The audit, which was released the day after Capt. Bridget Bardua filed a sexual discrimination complaint against Assistant Police Chief Dave Bailey and two others, was authored by Bailey and listed Bardua as one of the department's top overtime earners.
Isaac and Black then dismissed Bailey, whom Hils said was pressured into accepting a "buyout" that would essentially force him into early retirement.
"I think there's disappointment that the leaders of the police department can't get along as well as the men and women who are on the streets doing the job," Hils said.
Vice Mayor Christopher Smitherman called Bailey's departure "unfortunate" and suggested a council vote to limit the city manager's power; Councilman Chris Seelbach said in a tweet it was "disappointing to again see City Manager Harry Black dismiss someone with little respect for their service."

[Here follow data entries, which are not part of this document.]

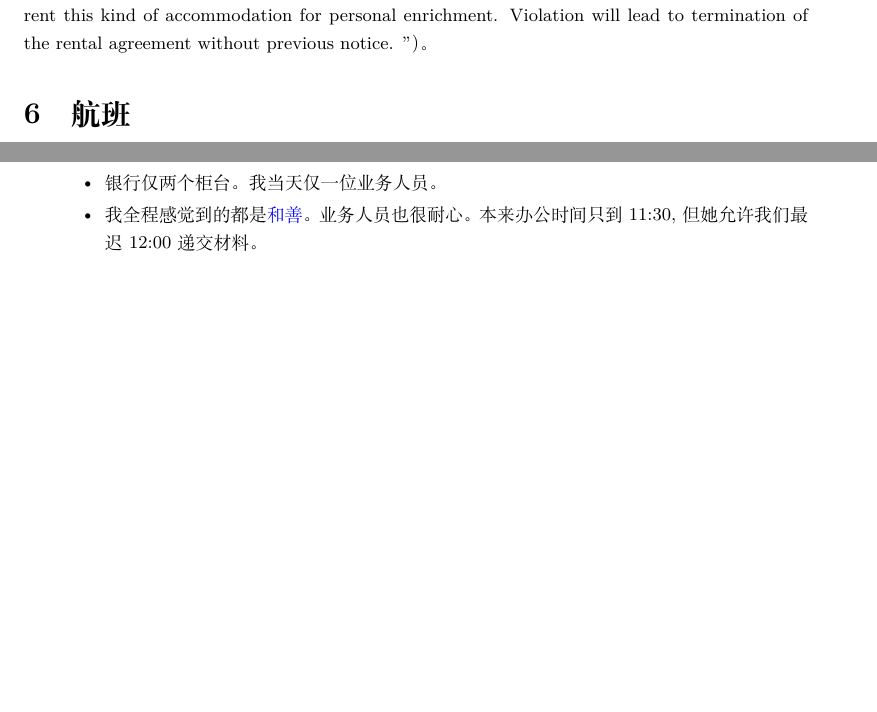
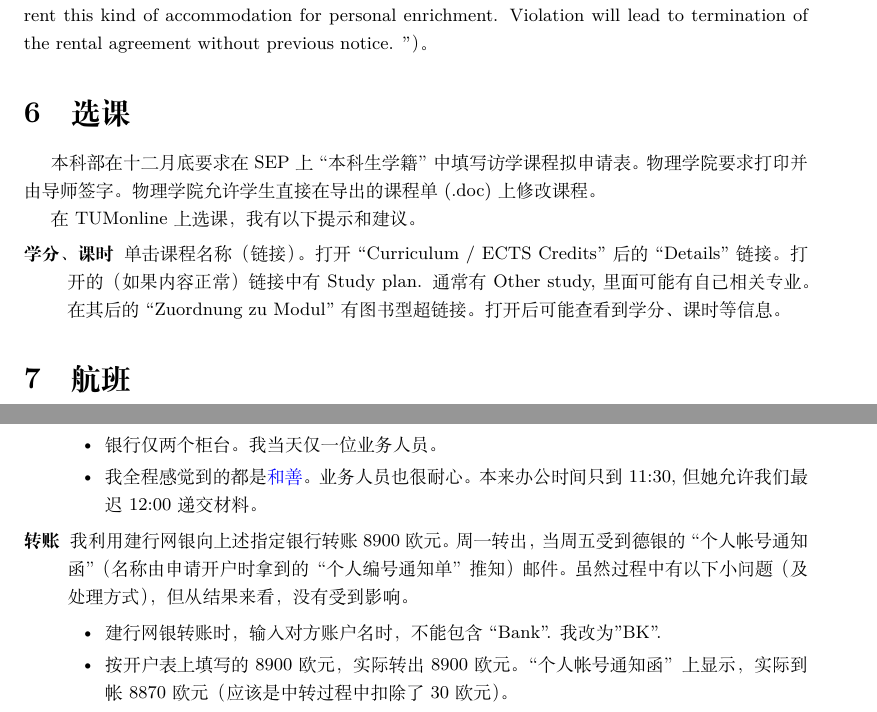
Before and after one commit to Memcys/Road-to-TUM, a LaTeX document (to-do.tex): two parts of pages 10 and 15 of 15, joined at a grey line, cut so that both start at the same text, the shorter picture padded with empty space. The pictures show the PDF file to-do.pdf that the author committed with the source.

Commit message:
bank account received, course selection opened

```diff
--- a/to-do.tex
+++ b/to-do.tex
@@ -299,6 +306,17 @@ iplo.de/} 表格中的最后页（第 7 页）的打印件
 TUM 陆续向学生发邮件询问是否接受校方宿舍，并要求如果接受，须在指定时间内明确答复。
 
 据15级赵家瑞表示，14、15级 Garching 校区的 UCAS 学生都被安排在 Studentenstadt, 离学校三站地铁（约 20min 车程）；学校的房子比外面便宜很多；房子可以转手（但网页 \url{https://www.international.tum.de/en/coming-to-tum/exchange-students/accommodation/} 明示：``\textbf{Attention}: Since dormitories of the Munich Student Union are government-funded, it is prohibited to rent this kind of accommodation for personal enrichment. Violation will lead to termination of the rental agreement without previous notice. ''）。
+
+\section{选课}
+本科部在十二月底要求在 SEP 上“本科生学籍”中填写访学课程拟申请表。物理学院要求打印并由导师签字。物理学院允许学生直接在导出的课程单 (.doc) 上修改课程。
+
+在 TUMonline 上选课，我有以下提示和建议。
+\begin{description}
+\item[学分、课时] 单击课程名称（链接）。打开 ``Curriculum /
+ECTS Credits'' 后的 ``Details'' 链接。打开的（如果内容正常）链接中有 Study plan. 通常有 Other study, 里面可能有自己相关专业。在其后的 ``Zuordnung zu Modul'' 有
+% \includegraphics[]{book_open.png}
+图书型超链接。打开后可能查看到学分、课时等信息。
+\end{description}
 
 \section{航班}
 据15级赵家瑞表示，大部分德国人 5 点后不工作；最好下午 2 点到（德国机场？学校？）。
@@ -458,5 +476,10 @@ Contact in Germany: & Dalma Alagha \\
 \item 银行仅两个柜台。我当天仅一位业务人员。
 \item 我全程感觉到的都是{\color{blue}和善}。业务人员也很耐心。本来办公时间只到 11:30, 但她允许我们最迟 12:00 递交材料。
 \end{itemize}
+\item[转账] 我利用建行网银向上述指定银行转账 8900 欧元。周一转出，当周五受到德银的“个人帐号通知函”（名称由申请开户时拿到的“个人编号通知单”推知）邮件。虽然过程中有以下小问题（及处理方式），但从结果来看，没有受到影响。
+\begin{itemize}
+  \item 建行网银转账时，输入对方账户名时，不能包含 ``Bank''. 我改为 "BK".
+  \item 按开户表上填写的 8900 欧元，实际转出 8900 欧元。“个人帐号通知函”上显示，实际到帐 8870 欧元（应该是中转过程中扣除了 30 欧元）。
+\end{itemize}
 \end{description}
 \end{document}
```
Also changed, not shown: book_open.png (added), to-do.pdf, to-do.tex (9 more changed lines).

If Black did not willingly tender his resignation, Cranley would not have the power to unilaterally fire him. Instead, a council vote would be required to make the firing official.
Editor’s note: WCPO does not ordinarily use anonymous sources. However, WCPO staff members use anonymous sources in rare circumstances where such sources are the only way to obtain information vital to the public good. WCPO staff members have vetted these sources and believe the information they provide to be accurate and in good faith.